“No, it’s fine. Don’t worry about it, ” I reply quietly letting out a nervous breath.
“You’re a nice guy, Dean,” she whispers.
“I’ll take that as a compliment since I don’t get many,” I answer quietly.
“You’ve got to be kidding me,” she laughs. ” You’re handsome though.”
“Your past can affect how people see you and sometimes that makes people see your appearance another way, too,” I reply. “It’s nice to have somebody who can look pass all that, though.”
I smile and she does, too.
“Surround yourself with people who love you and accept you for who you are and treasure them cause they are hard to find,” Elise’s voice echoes.

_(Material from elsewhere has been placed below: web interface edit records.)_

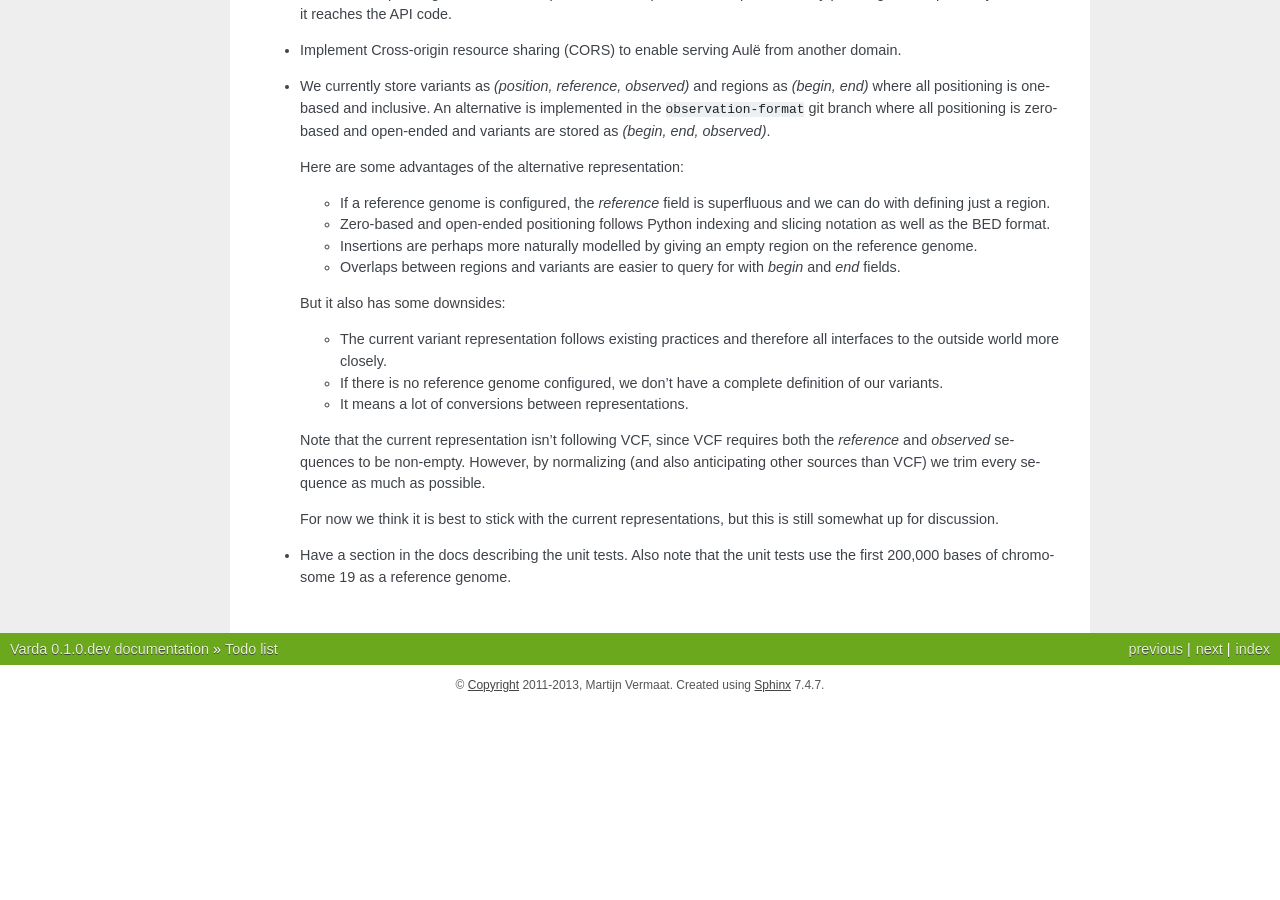
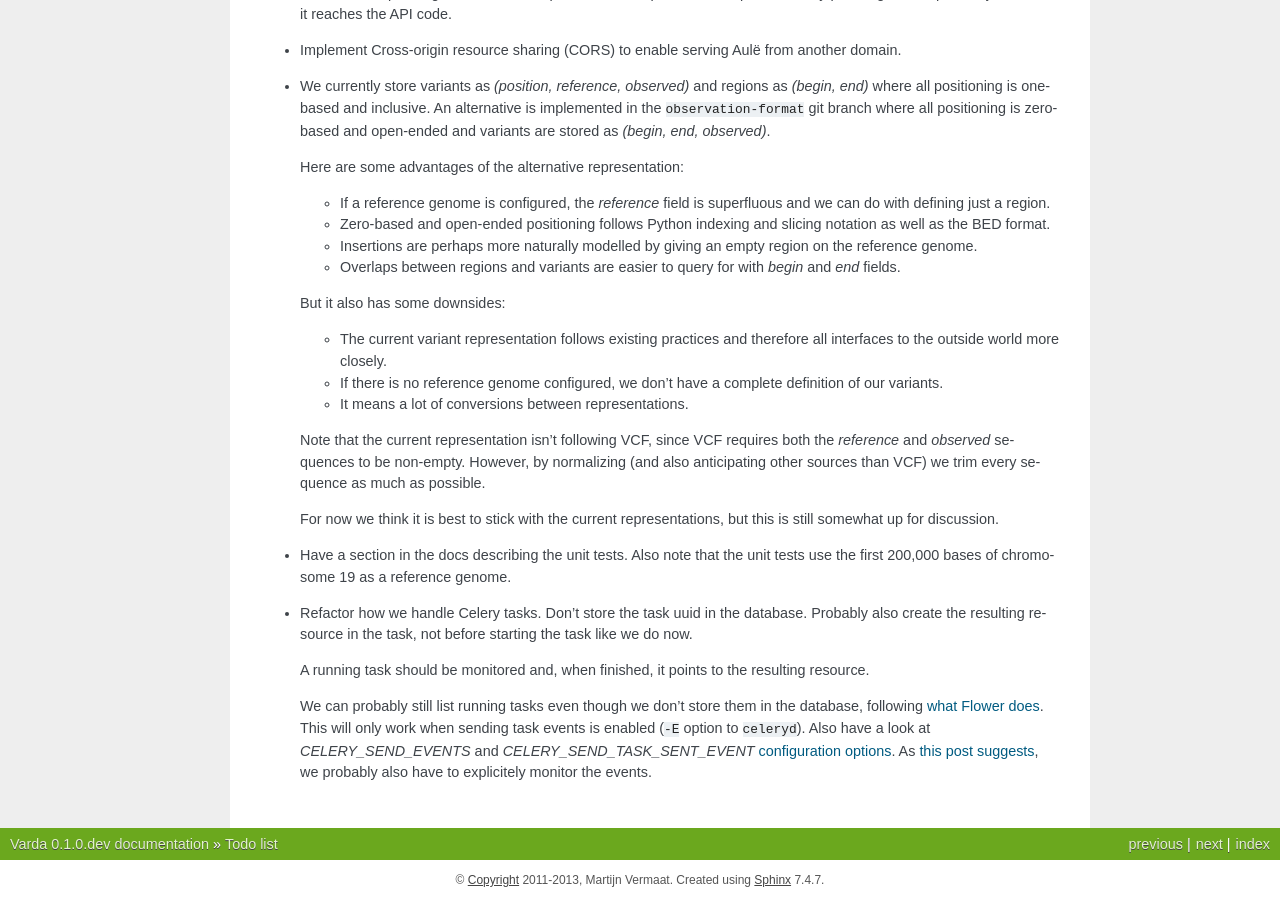
Before and after one commit to varda/varda, a Sphinx documentation site: the page built from doc/todo.rst, in a window 1280 px wide and 900 px high, scrolled down 984 px. Built offline with Sphinx 7.4.7, drawn with Linux system fonts in a browser that asks for light colours; pages that are not in the unit, such as notebooks, are missing from menus; before the commit the page ends 1689 px from its top, so only the background shows below that.

Commit message:
Todo note

```diff
--- a/doc/todo.rst
+++ b/doc/todo.rst
@@ -95,3 +95,21 @@ grepping the source code for ``Todo``.
 * Have a section in the docs describing the unit tests. Also note that the
   unit tests use the first 200,000 bases of chromosome 19 as a reference
   genome.
+
+* Refactor how we handle Celery tasks. Don't store the task uuid in the
+  database. Probably also create the resulting resource in the task, not
+  before starting the task like we do now.
+
+  A running task should be monitored and, when finished, it points to the
+  resulting resource.
+
+  We can probably still list running tasks even though we don't store them
+  in the database, following `what Flower does
+  <https://github.com/mher/flower/blob/master/flower/models.py#L104>`_.
+  This will only work when sending task events is enabled (``-E`` option to
+  ``celeryd``). Also have a look at `CELERY_SEND_EVENTS` and
+  `CELERY_SEND_TASK_SENT_EVENT` `configuration options
+  <http://docs.celeryproject.org/en/latest/configuration.html#events>`_.
+  As `this post suggests
+  <http://stackoverflow.com/questions/15575826/how-to-inspect-and-cancel-celery-tasks-by-task-name>`_,
+  we probably also have to explicitely monitor the events.
```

“Would you like to...go out sometime?” I ask nervously.
My flirting skills were rusty considering I hadn’t used them in five years.
“That would be nice,” she replies with a smile again.
We enter each other’s number into our phones and she leaves a lot happier than when she arrived.
“I found her, Elise. Or at least I think I have,” I whisper.
“Good for you, I’m proud. Don’t ruin it, Dean,” her voice whistles.
“I’ll try not to but I won’t promise anything,” I whisper in return.
I began the long drive back to Florence’s city limits cause that’s where the graveyard resided. Where it could be forgotten, invisible. It was like it was a disgrace. In Bristol, the graveyards had been right next to everyday convenience stores but then again Bristol was smaller and had a smaller population and maybe that was why this graveyard was on the city limits.
I was quite happy with how the day was going. But of course, it couldn’t last. Maybe I’m just unlucky.
I arrived at the hospital building. It was unusually quiet.
My father appeared out of nowhere.
“I don’t know who you are. But you’re not Haley. Haley was my daughter. I bet you killed her and this is your idea of a sick joke. Where is she? Where is Haley? Tell me where she is!” he yelled pushing me.
I didn’t push back, I didn’t want to hurt him.
Could he really not see any part of Haley in me? I know I didn’t fit the ideal picture but who does?
“I told you before, I am Haley. I just cut my hair and got surgery is it really so hard to believe?” I ask defensively holding my hands up.
“Liar! You’re a liar and a murderer. You’ve poisoned my son and wife’s minds but I will not allow you to poison mine,” he yells and pushes me to the pavement. My hands scrap against the gravel as they try to break my fall. I hiss in discomfort.
My father backs off and stalks away.
I wonder if any part of him felt that any of that was wrong.
I slowly rose and calmly walked inside and straight to the nearest washroom before any of the nurses could question me about my bloody hands.
I washed the blood off and tried to disinfect the wounds with soap. I applied pressure until the bleeding stopped and I was just left with scratches.
I went back up to Luke’s room, our mother must have gone out to get food or gone to do something but Trev was still at Luke’s side.
I joined him.
“What happened to you?” Trev inquired noting my scratched hands.
“My father jumped me in the parking lot and pushed me around,” I reply.
Luke is sleeping or at least seems to be.
“You can’t be serious?” he questioned. “You tell him the truth and this is how he repays you?”
“Well, I guess you can’t change some people,” I answer.
I was beginning to doubt Elise could do anything.